The B-side of the 7″ single contains Bush’s song «Under the Ivy». The 12-inch single contains an extended remix and an instrumental version of «Running Up That Hill», as well as «Under the Ivy».

The song has been critically acclaimed. In a retrospective review of the single, Allmusic journalist Amy Hanson wrote: «Always adept at emotion and beautifully able to manipulate even the most bitter of hearts, rarely has Bush penned such a brutally truthful, painfully sensual song.» The song ranked #22 on Rate Your Music’s Top Singles of All Time list. The song was used as the main theme tune for the 1986 BBC 1 gritty children’s drama serial Running Scared.
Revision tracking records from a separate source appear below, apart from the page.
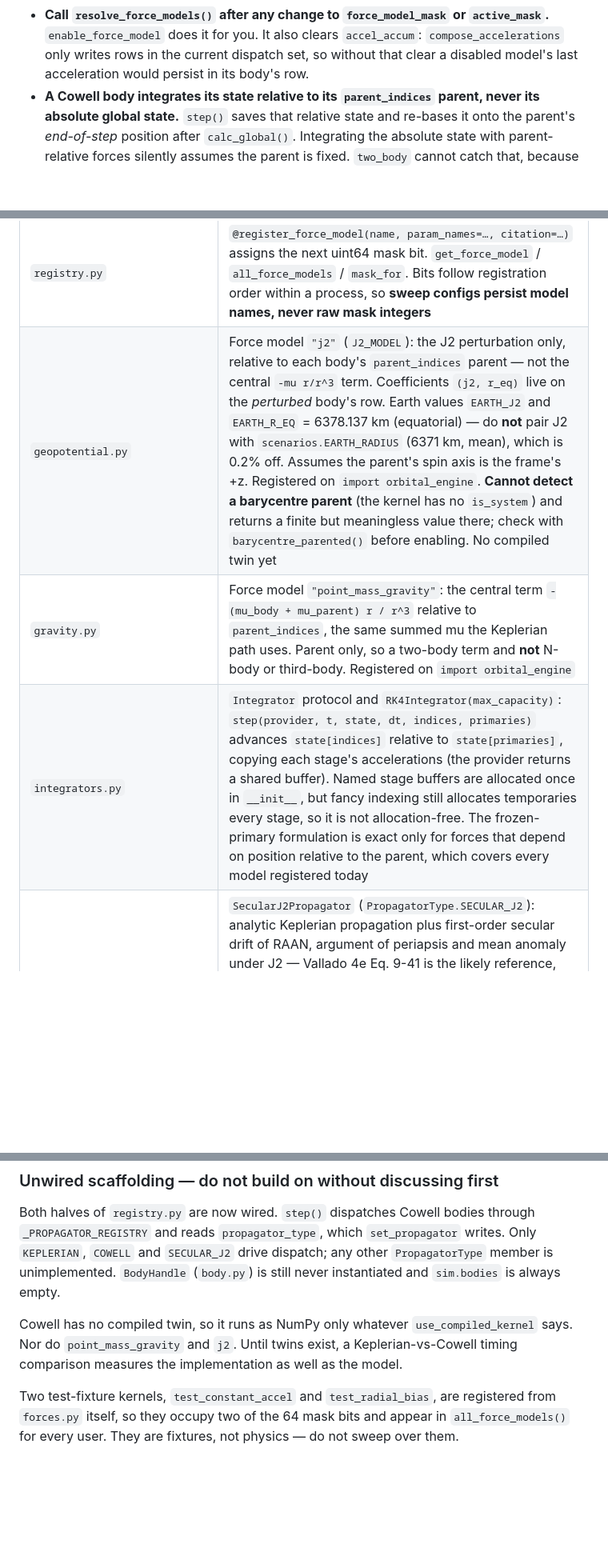
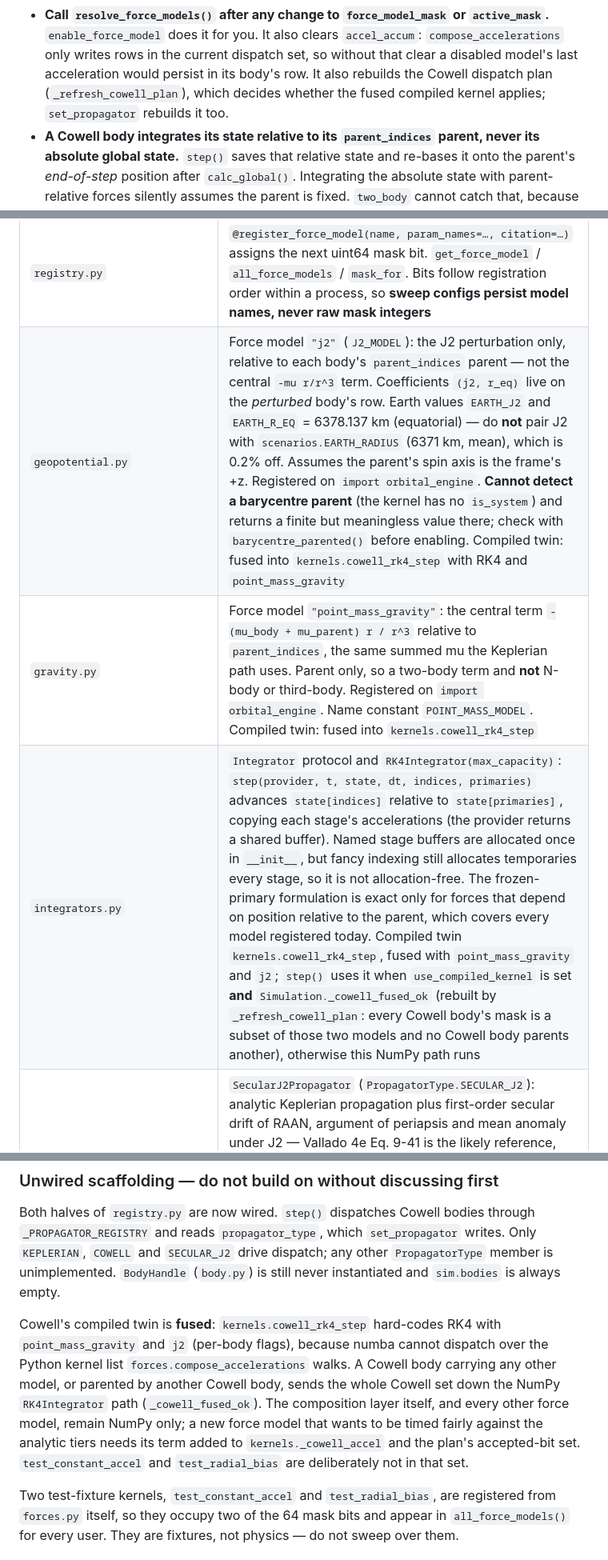
Before and after one commit to Antsstar/Orbit_Mechanics, a Markdown page: CLAUDE.md, 3 parts joined by grey strips. Shown at 80% size. Rendered like a GitHub page; blank space fills up the shorter version.

```diff
--- a/CLAUDE.md
+++ b/CLAUDE.md
@@ -80,7 +80,8 @@ Units throughout: **km, km/s, radians, seconds**, `mu` in km³/s².
 - **Call `resolve_force_models()` after any change to `force_model_mask` or `active_mask`.**
   `enable_force_model` does it for you. It also clears `accel_accum`: `compose_accelerations` only
   writes rows in the current dispatch set, so without that clear a disabled model's last acceleration
-  would persist in its body's row.
+  would persist in its body's row. It also rebuilds the Cowell dispatch plan (`_refresh_cowell_plan`),
+  which decides whether the fused compiled kernel applies; `set_propagator` rebuilds it too.
 - **A Cowell body integrates its state relative to its `parent_indices` parent, never its absolute
   global state.** `step()` saves that relative state and re-bases it onto the parent's *end-of-step*
   position after `calc_global()`. Integrating the absolute state with parent-relative forces silently
@@ -117,9 +118,9 @@ Units throughout: **km, km/s, radians, seconds**, `mu` in km³/s².
 | `benchmark.py` | `measure(fn)` → min-of-batches timing with noise ratio |
 | `forces.py` | Force-model composition. `ForceKernel` is the contract a force model implements — additive (`+=`, never `=`), stateless, allocation-free, called once per model per evaluation. `AccelerationProvider` is what an integrator consumes: `(t, state) -> (C,3)`, with `state` explicit so RK sub-stages never touch the arena. Read the module docstring before writing a force model |
 | `registry.py` | `@register_force_model(name, param_names=…, citation=…)` assigns the next uint64 mask bit. `get_force_model` / `all_force_models` / `mask_for`. Bits follow registration order within a process, so **sweep configs persist model names, never raw mask integers** |
-| `geopotential.py` | Force model `"j2"` (`J2_MODEL`): the J2 perturbation only, relative to each body's `parent_indices` parent — not the central `-mu r/r^3` term. Coefficients `(j2, r_eq)` live on the *perturbed* body's row. Earth values `EARTH_J2` and `EARTH_R_EQ` = 6378.137 km (equatorial) — do **not** pair J2 with `scenarios.EARTH_RADIUS` (6371 km, mean), which is 0.2% off. Assumes the parent's spin axis is the frame's +z. Registered on `import orbital_engine`. **Cannot detect a barycentre parent** (the kernel has no `is_system`) and returns a finite but meaningless value there; check with `barycentre_parented()` before enabling. No compiled twin yet |
-| `gravity.py` | Force model `"point_mass_gravity"`: the central term `-(mu_body + mu_parent) r / r^3` relative to `parent_indices`, the same summed mu the Keplerian path uses. Parent only, so a two-body term and **not** N-body or third-body. Registered on `import orbital_engine` |
-| `integrators.py` | `Integrator` protocol and `RK4Integrator(max_capacity)`: `step(provider, t, state, dt, indices, primaries)` advances `state[indices]` relative to `state[primaries]`, copying each stage's accelerations (the provider returns a shared buffer). Named stage buffers are allocated once in `__init__`, but fancy indexing still allocates temporaries every stage, so it is not allocation-free. The frozen-primary formulation is exact only for forces that depend on position relative to the parent, which covers every model registered today |
+| `geopotential.py` | Force model `"j2"` (`J2_MODEL`): the J2 perturbation only, relative to each body's `parent_indices` parent — not the central `-mu r/r^3` term. Coefficients `(j2, r_eq)` live on the *perturbed* body's row. Earth values `EARTH_J2` and `EARTH_R_EQ` = 6378.137 km (equatorial) — do **not** pair J2 with `scenarios.EARTH_RADIUS` (6371 km, mean), which is 0.2% off. Assumes the parent's spin axis is the frame's +z. Registered on `import orbital_engine`. **Cannot detect a barycentre parent** (the kernel has no `is_system`) and returns a finite but meaningless value there; check with `barycentre_parented()` before enabling. Compiled twin: fused into `kernels.cowell_rk4_step` with RK4 and `point_mass_gravity` |
+| `gravity.py` | Force model `"point_mass_gravity"`: the central term `-(mu_body + mu_parent) r / r^3` relative to `parent_indices`, the same summed mu the Keplerian path uses. Parent only, so a two-body term and **not** N-body or third-body. Registered on `import orbital_engine`. Name constant `POINT_MASS_MODEL`. Compiled twin: fused into `kernels.cowell_rk4_step` |
+| `integrators.py` | `Integrator` protocol and `RK4Integrator(max_capacity)`: `step(provider, t, state, dt, indices, primaries)` advances `state[indices]` relative to `state[primaries]`, copying each stage's accelerations (the provider returns a shared buffer). Named stage buffers are allocated once in `__init__`, but fancy indexing still allocates temporaries every stage, so it is not allocation-free. The frozen-primary formulation is exact only for forces that depend on position relative to the parent, which covers every model registered today. Compiled twin `kernels.cowell_rk4_step`, fused with `point_mass_gravity` and `j2`; `step()` uses it when `use_compiled_kernel` is set **and** `Simulation._cowell_fused_ok` (rebuilt by `_refresh_cowell_plan`: every Cowell body's mask is a subset of those two models and no Cowell body parents another), otherwise this NumPy path runs |
 | `propagators.py` | `SecularJ2Propagator` (`PropagatorType.SECULAR_J2`): analytic Keplerian propagation plus first-order secular drift of RAAN, argument of periapsis and mean anomaly under J2 — Vallado 4e Eq. 9-41 is the likely reference, **unverified against the text**. `p`, `e`, `i` held constant, matching the theory; `secular_j2_rates(...)` derives the three rates once, cached rather than recomputed per step. Compiled twin `kernels.secular_j2_propagate`. Configured only through `Simulation.set_propagator(bodies, PropagatorType.SECULAR_J2, j2=..., r_eq=...)` — coefficients are mandatory, unlike `enable_force_model("j2", ...)`'s silent-no-op convention. Optional `mean_seed=True` (default `False`, bit-identical to the prior behaviour) replaces the seeded `p` with a first-order mean value via `propagators.mean_seeded_p` — Kozai 1959 / Brouwer 1959, **unverified against the text**; corrects only `p`, never `e` or `i`. See `docs/architecture.md`'s Cowell section for the shared restriction reasoning and its own section for what this propagator adds |
 | `Simulation` model API | `enable_force_model(name, bodies, **coefficients)` and `set_propagator(bodies, PropagatorType.COWELL \| PropagatorType.SECULAR_J2, **coefficients)` are the sweep-configuration surface; `resolve_force_models()`; `accelerations(t, state=None)`. `set_propagator` raises `ValueError` for Cowell on heads, barycentres, kinematic roots, inactive slots and **any body with `mu != 0`**, since a Cowell body bypasses the barycentric accumulation that carries its mass into the reflex kick; `SECULAR_J2` carries the same restrictions plus a non-barycentre Keplerian parent, `0 <= e < 1`, and mandatory `j2`/`r_eq` coefficients |
 
@@ -161,9 +162,14 @@ Both halves of `registry.py` are now wired. `step()` dispatches Cowell bodies th
 `COWELL` and `SECULAR_J2` drive dispatch; any other `PropagatorType` member is unimplemented. `BodyHandle`
 (`body.py`) is still never instantiated and `sim.bodies` is always empty.
 
-Cowell has no compiled twin, so it runs as NumPy only whatever `use_compiled_kernel` says. Nor do
-`point_mass_gravity` and `j2`. Until twins exist, a Keplerian-vs-Cowell timing comparison measures the
-implementation as well as the model.
+Cowell's compiled twin is **fused**: `kernels.cowell_rk4_step` hard-codes RK4 with `point_mass_gravity`
+and `j2` (per-body flags), because numba cannot dispatch over the Python kernel list
+`forces.compose_accelerations` walks. A Cowell body carrying any other model, or parented by another
+Cowell body, sends the whole Cowell set down the NumPy `RK4Integrator` path (`_cowell_fused_ok`). The
+composition layer itself, and every other force model, remain NumPy only; a new force model that
+wants to be timed fairly against the analytic tiers needs its term added to `kernels._cowell_accel`
+and the plan's accepted-bit set. `test_constant_accel` and `test_radial_bias` are deliberately not
+in that set.
 
 Two test-fixture kernels, `test_constant_accel` and `test_radial_bias`, are registered from
 `forces.py` itself, so they occupy two of the 64 mask bits and appear in `all_force_models()` for
```
Also changed, not shown: other parts of CLAUDE.md (+2 -1 lines), README.md (+9 -4 lines), docs/architecture.md (+25 -3 lines), docs/figures/frontier.png, 1 other file.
Alternative rock band Placebo covered «Running Up That Hill», releasing it originally on the bonus disc of their 2003 album Sleeping with Ghosts, then featuring it on Covers and the US version of Meds in 2007. Placebo’s take on the song is more downbeat than the original. It has been described by Q magazine as ‘sound[ing] more like a pact with the Devil’ than the original ‘deal with God’. Their version of the song made an appearance on the debut episode of The Vampire Diaries, concluded an episode of CSI: Crime Scene Investigation entitled «A la Cart», and was used on Bones, Stargate: Universe, The O.C., and NCIS: Los Angeles. It was also used in the promotional video for the Shawn Michaels vs The Undertaker rematch at Wrestlemania XXVI, and is featured in the trailer for the movie Daybreakers. It can be also heard in the movies From Paris with Love and The Heavy. It has also been used in British TV series Waterloo Road A recording of Placebo’s version which features Bush’s vocals was used in promos for the History Channel’s 2011 special, Gettysburg. (Wikipedia, July 2013)